Chronic liver disease, which often leads to cirrhosis (scarring of the liver) saps the body’s vitality. Worse, it can rob someone of their mind.
For about half of people with liver disease and cirrhosis, the condition progresses into overt hepatic encephalopathy (HE), a disorder that causes confusion, forgetfulness and poor concentration. These impairments accelerate when doctors fail to recognize HE early or when they treat individual episodes instead of managing HE on an ongoing basis to prevent recurrence. Many episodes of HE cause patients to be hospitalized.
HE occurs when a damaged liver fails to filter toxins in the body. Those toxins then invade the brain, potentially causing long-term mental impairment. In one study, only 26 percent of patients demonstrated an ongoing ability to learn new information once they had been diagnosed with HE.
The problem is growing. Liver disease affects nearly 6 million people in the United States, and many of those people develop cirrhosis and, as a result, HE. More cases of liver disease are reported every year. Patients who don’t know they have liver-scarring hepatitis add to the volume as do people who suffer from non-alcoholic fatty liver disease.
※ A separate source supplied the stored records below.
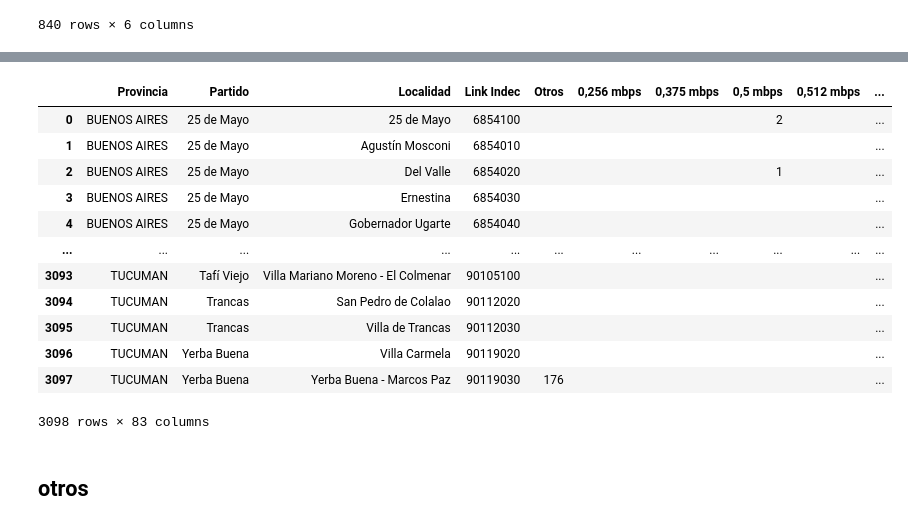
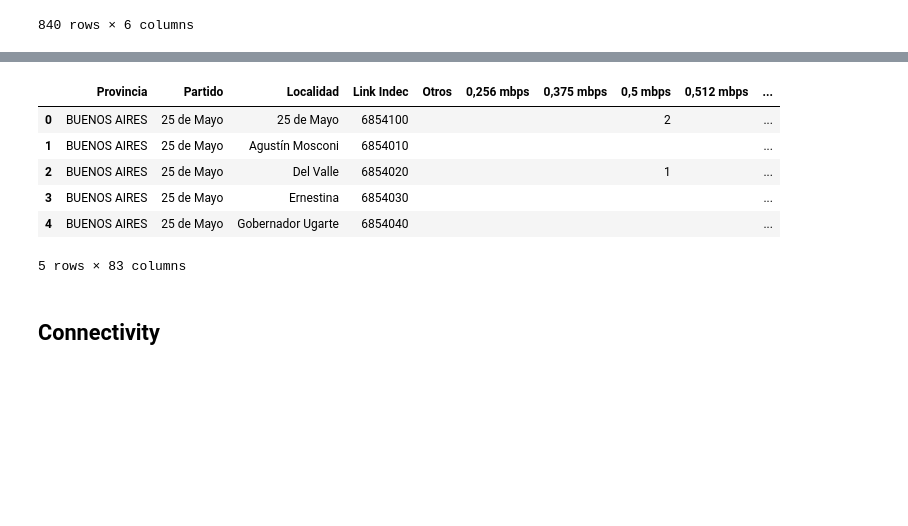
Before and after one commit to cristhianc001/Argentinian-Internet-Usage, a Jupyter notebook: notebooks/2. Data_Wrangling.ipynb, the cells around one changed output, grey strips where cells are left out. Cells and saved outputs as stored; diff of their text form; code cells hidden in the pictures; blank space fills up the shorter version.

```diff
--- a/notebooks/2. Data_Wrangling.ipynb
+++ b/notebooks/2. Data_Wrangling.ipynb
@@ -270,18 +397,12 @@ accesos_internet_fijo_por_velocidad_bajada_provincia_df
 # %%
-accesos_internet_fijo_por_velocidad_localidad_df
+accesos_internet_fijo_por_velocidad_localidad_df.head()
 # %% [output]
 |  | Provincia | Partido | Localidad | Link Indec | Otros | 0,256 mbps | 0,375 mbps | 0,5 mbps | 0,512 mbps | ... |
 | 0 | BUENOS AIRES | 25 de Mayo | 25 de Mayo | 6854100 |  |  |  | 2 |  | ... |
 | 1 | BUENOS AIRES | 25 de Mayo | Agustín Mosconi | 6854010 |  |  |  |  |  | ... |
 | 2 | BUENOS AIRES | 25 de Mayo | Del Valle | 6854020 |  |  |  | 1 |  | ... |
 | 3 | BUENOS AIRES | 25 de Mayo | Ernestina | 6854030 |  |  |  |  |  | ... |
 | 4 | BUENOS AIRES | 25 de Mayo | Gobernador Ugarte | 6854040 |  |  |  |  |  | ... |
-| ... | ... | ... | ... | ... | ... | ... | ... | ... | ... | ... |
-| 3093 | TUCUMAN | Tafí Viejo | Villa Mariano Moreno - El Colmenar | 90105100 |  |  |  |  |  | ... |
-| 3094 | TUCUMAN | Trancas | San Pedro de Colalao | 90112020 |  |  |  |  |  | ... |
-| 3095 | TUCUMAN | Trancas | Villa de Trancas | 90112030 |  |  |  |  |  | ... |
-| 3096 | TUCUMAN | Yerba Buena | Villa Carmela | 90119020 |  |  |  |  |  | ... |
-| 3097 | TUCUMAN | Yerba Buena | Yerba Buena - Marcos Paz | 90119030 | 176 |  |  |  |  | ... |
-3098 rows × 83 columns
+5 rows × 83 columns
 # %% [markdown]
-## otros
+## Connectivity
```
Also changed, not shown: parts of 49 cells of this notebook, 5 other files.
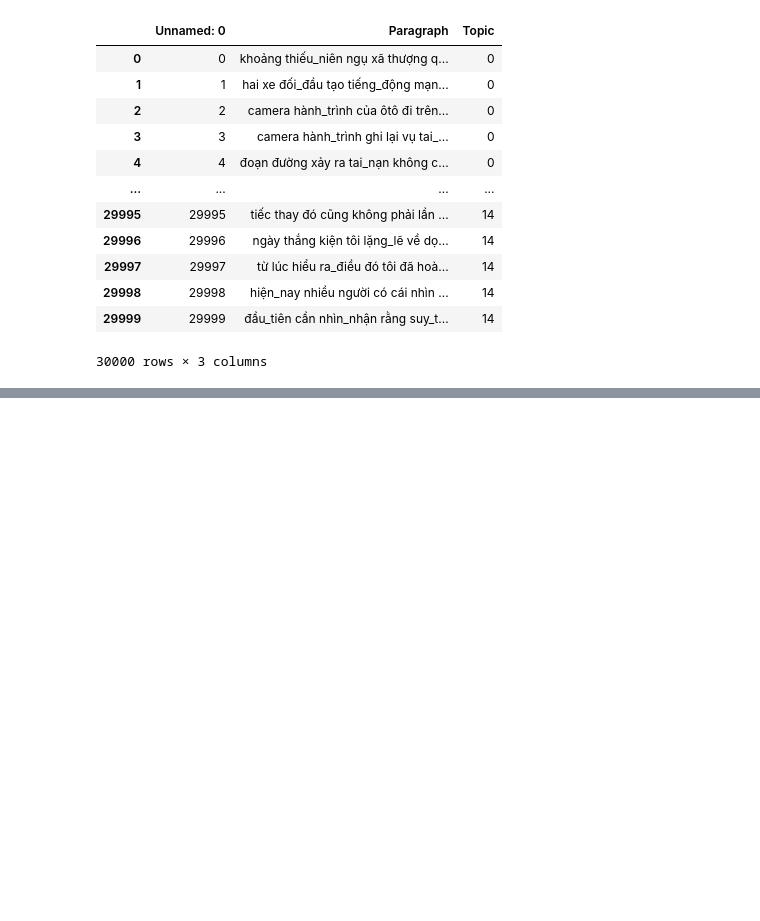
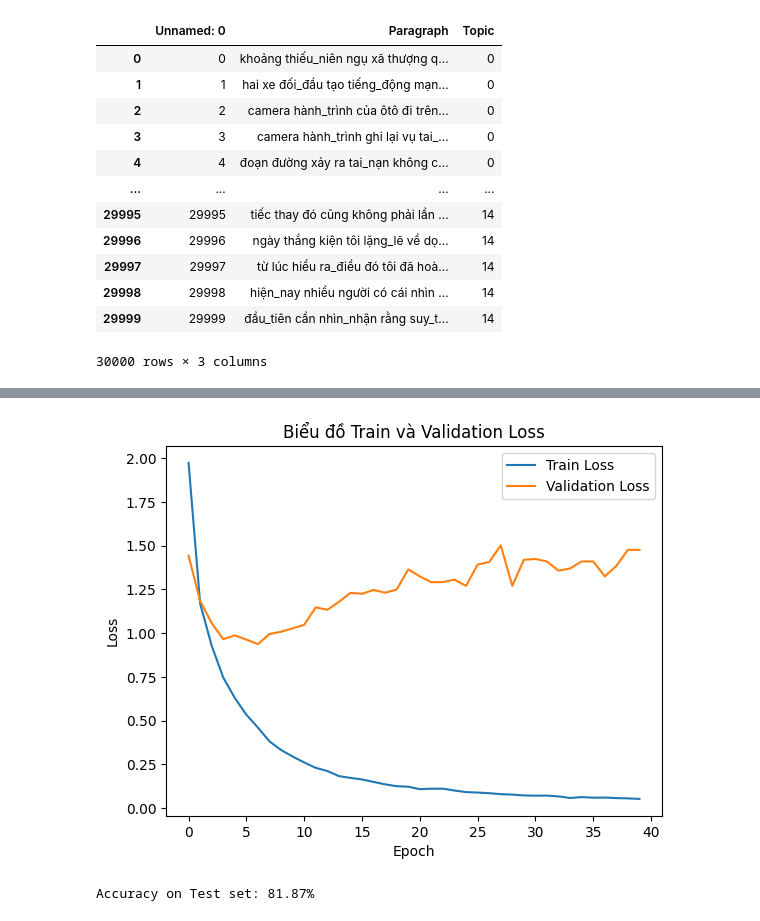
Before and after one commit to hiendamvan/text_classification_DL_final, a Jupyter notebook: Transformer/tfm-plus.ipynb, the cells around one changed output, grey strips where cells are left out. Saved outputs shown, nothing was run; the diff lists cells and outputs as text; code cells hidden in the pictures; blank space fills up the shorter version.

```diff
--- a/Transformer/tfm-plus.ipynb
+++ b/Transformer/tfm-plus.ipynb
@@ -383,18 +292,12 @@ class TextDataset(Dataset):
 # %%
+from sklearn.model_selection import train_test_split
 from transformers import AutoTokenizer
+
+
+# Load the PhoBERT tokenizer
 tokenizer = AutoTokenizer.from_pretrained("vinai/phobert-base-v2")
-data["Texts"] = data["Paragraph"].apply(
-lambda x: tokenizer.encode(x, truncation=True, max_length=256, padding="max_length")
-)
-texts = data['Texts'].tolist()
 
-# unique_topics = data['Topic'].unique()
-# topic_to_id = {topic: idx for idx, topic in enumerate(unique_topics)}
 
-# data['Topic'] = data['Topic'].map(topic_to_id)
-labels = data['Topic'].tolist()
-
-# vocab, token_freqs = build_vocab(tokenized_texts, min_freq=1)
 
 # Hyperparameters and training setup
 max_len = 15
@@ -407,5 +310,5 @@ d_ff = 1024                             # Feedforward network size
 num_classes = 15                        # Number of topic classes
 dropout = 0.2                           # Dropout rate
 batch_size = 64                         # Number of samples per batch
-epochs = 20                             # Number of epochs
+epochs = 40                             # Number of epochs
 learning_rate = 0.001                   # Learning rate
@@ -532,2 +486,15 @@ Validation Loss: 1.2386, Validation Accuracy: 0.81
 # %%
 torch.save(model.state_dict(), "transformer_model.pth")
+# %%
+import matplotlib.pyplot as plt
+
+# Vẽ biểu đồ loss
+plt.plot(train_loss_history, label='Train Loss')
+plt.plot(val_loss_history, label='Validation Loss')
+plt.xlabel('Epoch')
+plt.ylabel('Loss')
+plt.legend()
+plt.title('Biểu đồ Train và Validation Loss')
+plt.show()
+# %% [output]
+[figure, added]
@@ -533,0 +526,4 @@ torch.save(model.state_dict(), "transformer_model.pth")
+# %%
+test_accuracy = evaluate_model(model, test_loader, device)
+# %% [output]
+Accuracy on Test set: 81.87%
```
Also changed, not shown: parts of 14 cells of this notebook.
Manage HE as a long-term condition
Recent scientific breakthroughs have made effective HE treatments available to liver disease patients, minimizing the condition’s effect on their lives.
“The key to treating HE is to actively manage it as a long-term condition,” says Dr. Arun Sanyal, chairman of the Division of Gastroenterology at Virginia Commonwealth University Medical Center. “More than anything, it’s about vigilance against recurrence.”
HE does not improve by itself and should be treated continuously with medication. Among the signs to look for in HE patients:
* Loss of physical and mental control
* Changes in personality or mood
* Lapses in concentration and judgment
* Shifts in sleep patterns and handwriting quality
People with liver disease, as well as their families and friends, should be on the lookout for mental slowdowns and act swiftly. If liver disease patients or their caregivers recognize early signs of HE, they should consult a doctor immediately.
Few with HE treated outside the hospital
Unfortunately, though experts recommend treating HE continuously with prescription medication, many patients diagnosed with the condition are not receiving treatment. New data shows that outside of the hospital, 64 percent of patients who have been diagnosed with HE are not taking any prescription medication for their condition. This number includes patients who have had to be hospitalized for HE treatment in the past, yet are still not taking any prescriptions to manage HE.
Doctors often prescribe lactulose first when patients are diagnosed with HE because it was the only medication available. However, there are problems with this traditional HE treatment. Many patients who take lactulose experience uncomfortable side effects, such as diarrhea, bloating and sickness, making it difficult to stay on the medication long-term and increasing chances of HE recurrences. These symptoms also contribute to dehydration and may occasionally worsen HE rather than improve it.
When patients return home from the hospital, it doesn’t mean that the battle with HE has ended. Three of every four patients taking lactulose develop recurring episodes of HE after their first episode, and many require additional hospitalization. In addition to the physical and mental toll of these recurring HE episodes, the financial burden is high as well. The average HE-related hospital stay is six days, costing roughly $ 37,000. Compounded by the fact that many patients can never return to work, HE can be financially devastating to a patient and his or her family.
Your physician can help find the best HE treatment options, including medicine that works over the long-term to manage HE. “If you have liver disease and notice a mental slow down, forgetfulness or changes in your sleep patterns, consult your doctor because these may be signs of HE,” Sanyal says. “The goal is to focus on long-term management, not a short-term fix.”